__Instructions for the task__
For the records below, work out the number of lines holding "margin" and reply with only that.

__Saved entries__
☆ ☆ ☆ ☆

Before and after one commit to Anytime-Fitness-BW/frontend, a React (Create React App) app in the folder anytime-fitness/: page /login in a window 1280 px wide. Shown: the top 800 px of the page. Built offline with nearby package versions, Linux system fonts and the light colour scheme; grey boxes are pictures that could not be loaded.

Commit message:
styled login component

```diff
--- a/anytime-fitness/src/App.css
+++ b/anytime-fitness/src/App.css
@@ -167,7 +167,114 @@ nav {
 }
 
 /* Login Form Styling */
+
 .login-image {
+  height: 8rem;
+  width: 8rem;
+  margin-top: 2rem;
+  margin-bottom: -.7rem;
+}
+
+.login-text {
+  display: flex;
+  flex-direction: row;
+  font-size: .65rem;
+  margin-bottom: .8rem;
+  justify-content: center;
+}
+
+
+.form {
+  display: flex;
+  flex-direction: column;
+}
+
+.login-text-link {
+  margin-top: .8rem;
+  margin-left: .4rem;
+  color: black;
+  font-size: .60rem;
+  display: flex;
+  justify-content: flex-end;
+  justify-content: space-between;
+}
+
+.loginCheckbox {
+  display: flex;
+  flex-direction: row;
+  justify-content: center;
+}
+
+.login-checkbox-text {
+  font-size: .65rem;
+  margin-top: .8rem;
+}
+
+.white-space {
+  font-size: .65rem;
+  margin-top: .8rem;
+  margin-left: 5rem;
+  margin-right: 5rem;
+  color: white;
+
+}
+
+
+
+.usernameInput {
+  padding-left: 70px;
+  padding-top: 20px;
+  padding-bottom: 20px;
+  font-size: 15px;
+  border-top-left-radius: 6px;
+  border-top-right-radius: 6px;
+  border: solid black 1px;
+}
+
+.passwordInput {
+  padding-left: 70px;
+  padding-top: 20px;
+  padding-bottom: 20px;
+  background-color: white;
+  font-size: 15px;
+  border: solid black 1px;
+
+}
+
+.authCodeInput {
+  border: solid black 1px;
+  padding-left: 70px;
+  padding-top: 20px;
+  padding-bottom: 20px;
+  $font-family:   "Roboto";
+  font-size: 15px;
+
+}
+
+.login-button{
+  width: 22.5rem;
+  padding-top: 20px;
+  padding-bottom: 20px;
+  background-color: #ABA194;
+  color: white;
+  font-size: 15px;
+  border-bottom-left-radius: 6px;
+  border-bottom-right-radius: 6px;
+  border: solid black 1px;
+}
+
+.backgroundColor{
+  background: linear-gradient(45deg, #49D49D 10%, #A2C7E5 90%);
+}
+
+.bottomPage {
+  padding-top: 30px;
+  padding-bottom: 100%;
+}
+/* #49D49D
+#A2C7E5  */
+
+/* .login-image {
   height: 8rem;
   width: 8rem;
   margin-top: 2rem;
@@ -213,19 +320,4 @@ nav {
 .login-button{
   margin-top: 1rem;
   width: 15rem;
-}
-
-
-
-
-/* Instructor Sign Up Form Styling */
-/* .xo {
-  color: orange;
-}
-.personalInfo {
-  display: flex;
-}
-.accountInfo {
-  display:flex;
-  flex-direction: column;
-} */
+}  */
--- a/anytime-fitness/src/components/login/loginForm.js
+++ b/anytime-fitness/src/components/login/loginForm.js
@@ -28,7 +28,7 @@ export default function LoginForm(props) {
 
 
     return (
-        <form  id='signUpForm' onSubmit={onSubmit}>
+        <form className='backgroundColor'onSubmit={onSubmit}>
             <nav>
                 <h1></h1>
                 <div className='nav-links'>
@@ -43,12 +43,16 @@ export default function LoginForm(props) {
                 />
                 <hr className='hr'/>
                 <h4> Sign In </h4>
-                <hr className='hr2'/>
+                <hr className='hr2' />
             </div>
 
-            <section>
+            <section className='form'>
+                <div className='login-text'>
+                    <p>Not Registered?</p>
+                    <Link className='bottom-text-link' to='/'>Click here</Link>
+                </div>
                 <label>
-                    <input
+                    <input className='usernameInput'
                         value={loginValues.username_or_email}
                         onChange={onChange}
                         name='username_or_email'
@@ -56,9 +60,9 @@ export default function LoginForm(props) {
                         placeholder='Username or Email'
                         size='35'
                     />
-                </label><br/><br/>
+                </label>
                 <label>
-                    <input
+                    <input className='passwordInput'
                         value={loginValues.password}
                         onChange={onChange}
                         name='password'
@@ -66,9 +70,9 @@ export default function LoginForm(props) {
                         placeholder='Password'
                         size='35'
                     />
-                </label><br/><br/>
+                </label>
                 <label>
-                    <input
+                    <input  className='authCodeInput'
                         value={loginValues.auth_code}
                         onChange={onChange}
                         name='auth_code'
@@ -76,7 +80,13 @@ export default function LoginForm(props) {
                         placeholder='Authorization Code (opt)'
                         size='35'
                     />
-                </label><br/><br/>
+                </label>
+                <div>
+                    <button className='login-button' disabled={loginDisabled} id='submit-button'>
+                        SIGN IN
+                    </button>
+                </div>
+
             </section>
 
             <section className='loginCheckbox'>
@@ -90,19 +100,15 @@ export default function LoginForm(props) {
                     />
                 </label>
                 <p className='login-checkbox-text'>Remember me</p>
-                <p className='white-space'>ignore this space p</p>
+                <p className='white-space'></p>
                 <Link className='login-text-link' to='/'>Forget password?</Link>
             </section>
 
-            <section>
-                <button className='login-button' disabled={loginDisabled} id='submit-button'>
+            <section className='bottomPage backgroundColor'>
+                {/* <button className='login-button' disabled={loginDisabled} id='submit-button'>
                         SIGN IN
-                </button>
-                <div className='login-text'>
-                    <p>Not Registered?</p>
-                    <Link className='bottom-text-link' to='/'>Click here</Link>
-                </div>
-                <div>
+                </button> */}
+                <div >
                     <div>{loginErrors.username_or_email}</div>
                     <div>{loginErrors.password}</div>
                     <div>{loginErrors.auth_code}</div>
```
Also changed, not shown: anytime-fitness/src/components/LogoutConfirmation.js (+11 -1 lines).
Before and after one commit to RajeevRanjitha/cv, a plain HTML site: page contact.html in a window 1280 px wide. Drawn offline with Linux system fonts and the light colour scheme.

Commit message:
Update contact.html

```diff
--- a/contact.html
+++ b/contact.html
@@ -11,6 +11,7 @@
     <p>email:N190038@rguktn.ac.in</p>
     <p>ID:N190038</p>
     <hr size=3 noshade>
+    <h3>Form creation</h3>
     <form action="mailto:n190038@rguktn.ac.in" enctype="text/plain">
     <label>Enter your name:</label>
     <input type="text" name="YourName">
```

☆ ☆ ☆ ☆

__Exercise answer__
11